I think, but I'm not absolutely sure, that it's Jack Frost. At least he looks a lot like Jack Frost.
Have you ever started a book and couldn't finish it? Mario in PA, Grade 5
No. Though I have spent that time that I talked about earlier - the little brainstorm that happens when I lie in bed - and I think of an idea that seems like it may lead to a good story, and I'll think about that over and over again and finally decide that it doesn't lead there. But once I start writing, I've usually thought enough about a story that it works out and I always finish it.
Do you still believe in Santa Claus? Jesse, Florida
Could the person in The Stranger have been the spirit of the wind, instead of Jack Frost? I thought so. Tyler, age 8, at Adobe Bluffs
Since I am not absolutely sure who the stranger is, then of course it could be someone else or some other spirit if that's what the reader believes.
Mrs. Zuber's class likes all of your books a lot. We would like to know if you have any ideas from your next book that you can share with us.

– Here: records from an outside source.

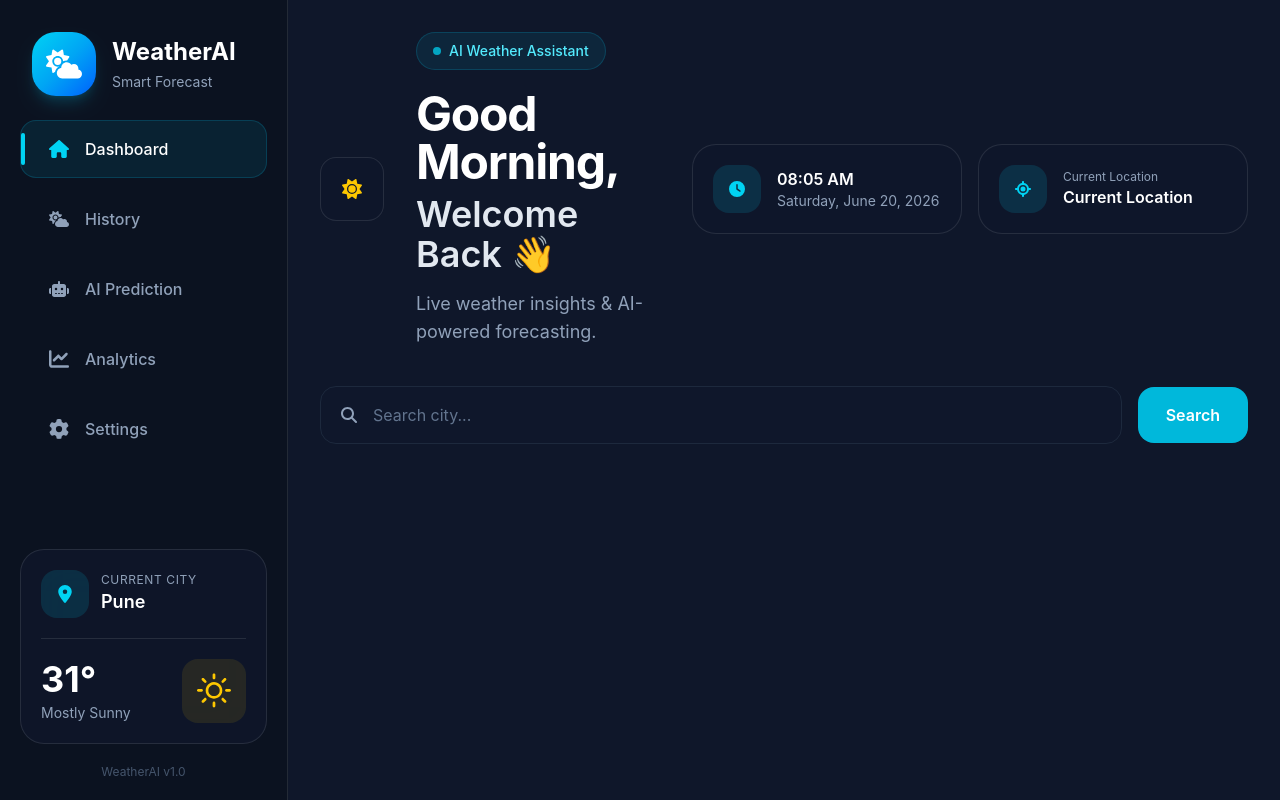
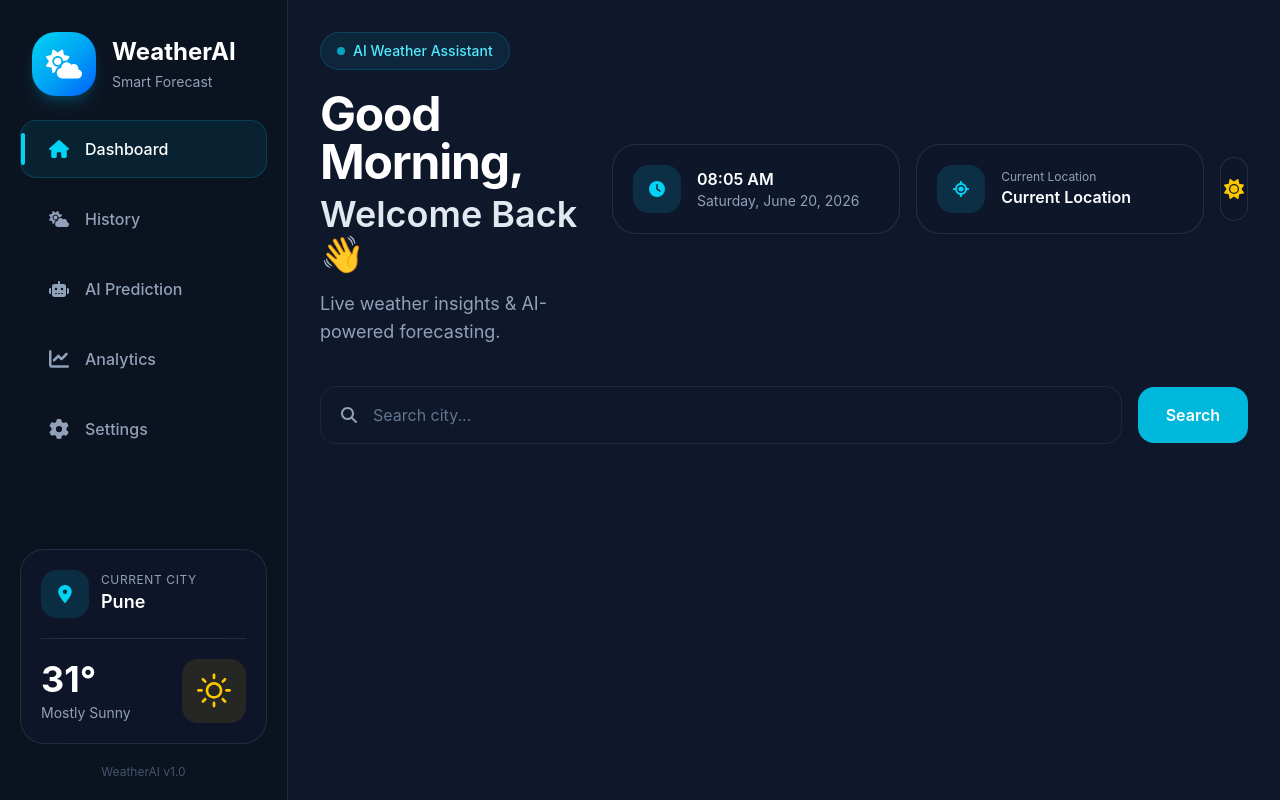
Before and after one commit to pratikshakadam912/AI-weather-prediction-system, a React app in the folder frontend/: page / in a window 1280 px wide. Built offline with nearby package versions, Linux system fonts and the light colour scheme; the HTML template or start-up script is replaced by a standard one.

Commit message:
Ui changes

```diff
--- a/frontend/src/layout/Header.jsx
+++ b/frontend/src/layout/Header.jsx
@@ -87,31 +87,21 @@ function Header() {
     >
       {/* Theme Button */}
 
+      {/* Mobile & Tablet */}
       <button
         onClick={toggleTheme}
         className={`
-    absolute
-    top-5
-    right-5
+    absolute top-5 right-5
+    xl:hidden
 
-    xl:static
-
-    w-12
-    h-12
-    lg:w-14
-    lg:h-14
-    xl:w-16
-    xl:h-16
+    w-12 h-12
+    lg:w-14 lg:h-14
 
     rounded-2xl
     border
     backdrop-blur-xl
-    flex
-    items-center
-    justify-center
-    transition-all
-    duration-300
-    hover:scale-105
+    flex items-center justify-center
+    transition-all duration-300
 
     ${
       isDark
@@ -341,6 +331,37 @@ function Header() {
         </button>
 
         {/* Theme */}
+        {/* Desktop Theme Button */}
+        <button
+          onClick={toggleTheme}
+          className={`
+    hidden xl:flex
+
+    w-16
+    h-16
+    rounded-2xl
+    border
+    backdrop-blur-xl
+    items-center
+    justify-center
+    transition-all
+    duration-300
+    hover:scale-105
+    self-center
+
+    ${
+      isDark
+        ? "bg-slate-900/90 border-white/10"
+        : "bg-gradient-to-br from-pink-100 via-white to-blue-100 border-pink-200 shadow-md"
+    }
+  `}
+        >
+          {isDark ? (
+            <FaSun className="text-yellow-400 text-xl" />
+          ) : (
+            <FaMoon className="text-violet-500 text-xl" />
+          )}
+        </button>
       </div>
     </header>
   );
```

I've been thinking of a few different ideas, and one idea that interests me was a result of reading a nursery rhyme. It's one I'm sure everyone is familiar with. It's Jack and Jill, which as you know, reads like this: "Jack and Jill went up the hill to fetch a pail of water. Jack fell down and broke his crown, and Jill came tumbling after." Now, what most people don't know is that that is not the end of the rhyme. It actually goes on like this: "Jack got up and off did trot as fast as he could caper to old Dame Dobbs who fixed his knob with vinegar and brown paper." Now, when I read this, it occurred to me that there was a character in the world of Mother Goose besides Jack who could have been helped by old Dame Dobb, and who is that character? Who else in Mother Goose had a very bad head injury? It has to be Humpty Dumpty. So I have been wondering: if all the king's men couldn't put Humpty Dumpty back together, maybe old Dame Dobb could. And if she could, then maybe we could find out what Humpty Dumpty was doing on that wall in the first place and how it was that he came to fall.
Will the mystery of what happened to Harris Burdick's writings ever be solved? Maybe in a mysterious sequel? We love writing stories to go with your pictures because they make us imagine all kinds of stuff that might have happened!! Leon and Helen from Adobe Bluffs, grade 3
Some more clues about Burdick have been discovered, and you can learn about those in an introduction that appears with the portfolio version of the Burdick Drawings. I am still waiting to solve the mystery of Burdick and believe that one day, someone will read about him and reveal all.
How old are you? Do you have any kids?
I am 55 years old. I am married to Lisa, and I have one daughter whose name is Sophia, who is 13 years old and another daughter named Anna, who is 9 years old.